1. The Selection of the Passover Lamb – The Tenth of Nissan
The Jewish people were required to select a Passover lamb on the tenth of Nissan. They would take the lamb into their homes for 4 days in order to inspect it to ensure that it was free of spot or blemish. According to many scholars, Jesus made His Triumphal Entry into Jerusalem (known to the church as Palm Sunday) on the tenth of Nissan, thereby presenting Himself as the eternal Passover Lamb.[i]
Exodus 12:3 “Speak to all the congregation of Israel, saying: ‘On the tenth of this month every man shall take for himself a lamb, according to the house of his father, a lamb for a household.’”
John 12:12-15 “The next day a great multitude that had come to the feast, when they heard that Jesus was coming to Jerusalem, took branches of palm trees and went out to meet Him, and cried out: “Hosanna! ‘Blessed is He who comes in the name of the Lord!’ The King of Israel!” Then Jesus, when He had found a young donkey, sat on it; as it is written: “Fear not, daughter of Zion; Behold, your King is coming, Sitting on a donkey’s colt.”
2. The Unleavened Bread
Before Passover week, families are required to rid their homes of all leavening and consume only unleavened bread. During the Passover Seder, three matzahs are placed on the table. Early in the ceremony, the middle piece is broken and half wrapped in a linen cloth and hidden. It is later searched for and, once discovered, broken into pieces and distributed to be eaten as the last course of the meal. When Jesus was eating the last Passover (the Last Supper) with His disciples, He broke the matzah and told them that it was His body, broken for them. Later, His flesh was indeed broken, wrapped in linen cloth and hidden away for three days and three nights.
Exodus 12:15 “Seven days you shall eat unleavened bread. On the first day you shall remove leaven from your houses. For whoever eats leavened bread from the first day until the seventh day, that person shall be cut off from Israel.”
Luke 22:19 “And He took bread, gave thanks and broke it, and gave it to them, saying, ‘This is My body which is given for you; do this in remembrance of Me.’”
3. The Wine
Four cups of wine are consumed as a part of the Passover ceremony: the cup of sanctification, the cup of deliverance, the cup of redemption and the cup of completion. These cups are based on Exodus 6:6-7, which reads in part, “‘I am the Lord; I will bring you out from under the burdens of the Egyptians, I will rescue you from their bondage, and I will redeem you with an outstretched arm and with great judgments. I will take you as My people, and I will be your God.”
Luke 22 records Jesus drinking the first cup (“I will bring you out”) and the third cup (“I will redeem you”) with His disciples. It is the third cup, the cup of redemption, of which He says, “This cup is the new covenant in My blood, which is shed for you.” Jesus did not drink the fourth cup (the cup of completion) because, as He explained to His disciples, He will drink it with us in His Father’s Kingdom.

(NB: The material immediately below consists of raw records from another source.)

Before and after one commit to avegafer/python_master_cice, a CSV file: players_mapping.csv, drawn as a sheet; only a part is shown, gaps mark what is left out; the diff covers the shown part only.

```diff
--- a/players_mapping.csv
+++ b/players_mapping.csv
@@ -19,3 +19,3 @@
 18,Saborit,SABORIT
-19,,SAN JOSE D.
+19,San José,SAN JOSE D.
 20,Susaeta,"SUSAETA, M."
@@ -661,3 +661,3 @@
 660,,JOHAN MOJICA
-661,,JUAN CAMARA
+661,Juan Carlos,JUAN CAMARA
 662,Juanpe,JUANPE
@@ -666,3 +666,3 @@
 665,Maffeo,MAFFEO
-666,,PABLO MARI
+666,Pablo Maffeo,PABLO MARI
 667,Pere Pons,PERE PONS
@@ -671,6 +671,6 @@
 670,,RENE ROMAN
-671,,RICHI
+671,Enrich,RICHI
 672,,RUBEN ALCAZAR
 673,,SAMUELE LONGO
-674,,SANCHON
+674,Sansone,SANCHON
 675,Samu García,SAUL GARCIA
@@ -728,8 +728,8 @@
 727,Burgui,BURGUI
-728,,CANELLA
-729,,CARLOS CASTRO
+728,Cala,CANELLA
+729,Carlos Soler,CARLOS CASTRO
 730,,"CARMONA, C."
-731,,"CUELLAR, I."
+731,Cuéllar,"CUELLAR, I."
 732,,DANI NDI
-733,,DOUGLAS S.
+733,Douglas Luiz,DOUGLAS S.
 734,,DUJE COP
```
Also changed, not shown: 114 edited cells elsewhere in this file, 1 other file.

4. The Bitter Herbs
For the Israelites, the bitter herbs reminded them of the bitterness of their slavery in Egypt. For followers of Christ, they remind of us of our bondage to sin and the bitterness that results. Just as God delivered the Israelites from their bondage because of the blood of the Passover Lamb that was painted on their doorposts, so He has delivered us from slavery to sin if we will apply His blood to the doorposts of our hearts.

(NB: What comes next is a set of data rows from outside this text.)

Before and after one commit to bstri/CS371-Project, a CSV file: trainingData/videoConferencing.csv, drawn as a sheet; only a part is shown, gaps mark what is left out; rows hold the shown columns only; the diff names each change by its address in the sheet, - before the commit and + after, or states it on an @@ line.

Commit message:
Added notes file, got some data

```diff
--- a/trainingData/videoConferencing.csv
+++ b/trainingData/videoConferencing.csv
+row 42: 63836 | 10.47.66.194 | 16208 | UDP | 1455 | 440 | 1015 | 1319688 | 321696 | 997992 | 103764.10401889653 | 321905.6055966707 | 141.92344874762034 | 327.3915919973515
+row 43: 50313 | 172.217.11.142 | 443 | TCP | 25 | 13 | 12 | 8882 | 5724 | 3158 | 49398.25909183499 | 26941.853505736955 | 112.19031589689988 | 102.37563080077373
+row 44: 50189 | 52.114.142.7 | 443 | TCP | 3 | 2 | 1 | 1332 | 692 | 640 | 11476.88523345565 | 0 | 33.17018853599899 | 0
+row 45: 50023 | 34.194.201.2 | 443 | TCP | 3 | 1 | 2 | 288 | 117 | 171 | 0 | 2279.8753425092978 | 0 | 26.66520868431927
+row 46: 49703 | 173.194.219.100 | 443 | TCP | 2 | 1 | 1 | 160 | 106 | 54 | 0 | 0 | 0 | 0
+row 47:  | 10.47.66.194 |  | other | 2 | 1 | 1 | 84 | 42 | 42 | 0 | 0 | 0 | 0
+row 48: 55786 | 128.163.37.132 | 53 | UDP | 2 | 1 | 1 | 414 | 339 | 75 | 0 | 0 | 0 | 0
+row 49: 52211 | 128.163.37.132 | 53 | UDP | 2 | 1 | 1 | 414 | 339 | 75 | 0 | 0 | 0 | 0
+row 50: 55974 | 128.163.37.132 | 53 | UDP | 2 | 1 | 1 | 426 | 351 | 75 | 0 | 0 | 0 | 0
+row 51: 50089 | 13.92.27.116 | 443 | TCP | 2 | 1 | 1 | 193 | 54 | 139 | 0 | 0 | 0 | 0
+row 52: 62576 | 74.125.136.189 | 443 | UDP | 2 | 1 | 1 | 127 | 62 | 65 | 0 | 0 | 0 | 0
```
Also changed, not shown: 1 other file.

Exodus 12:8 “Then they shall eat the flesh on that night; roasted in fire, with unleavened bread and with bitter herbs they shall eat it.”
5. The Sacrifice of the Passover Lamb – The Fourteenth of Nissan
The tradition of the church is that Jesus died on “Good Friday,” since Friday is the day before the Sabbath. However, in addition to the weekly Sabbath, Israel had several “High Sabbaths” throughout the year, one of them being Nissan 15. This is why many believe that Jesus died on Nissan 14[ii] and was buried before sundown, corresponding with the day and time that the Passover Lamb was sacrificed. This teaching corresponds more accurately to Jesus’ remaining in the tomb for 3 days and 3 nights.
Exodus 12:6 “Now you shall keep it until the fourteenth day of the same month. Then the whole assembly of the congregation of Israel shall kill it at twilight.”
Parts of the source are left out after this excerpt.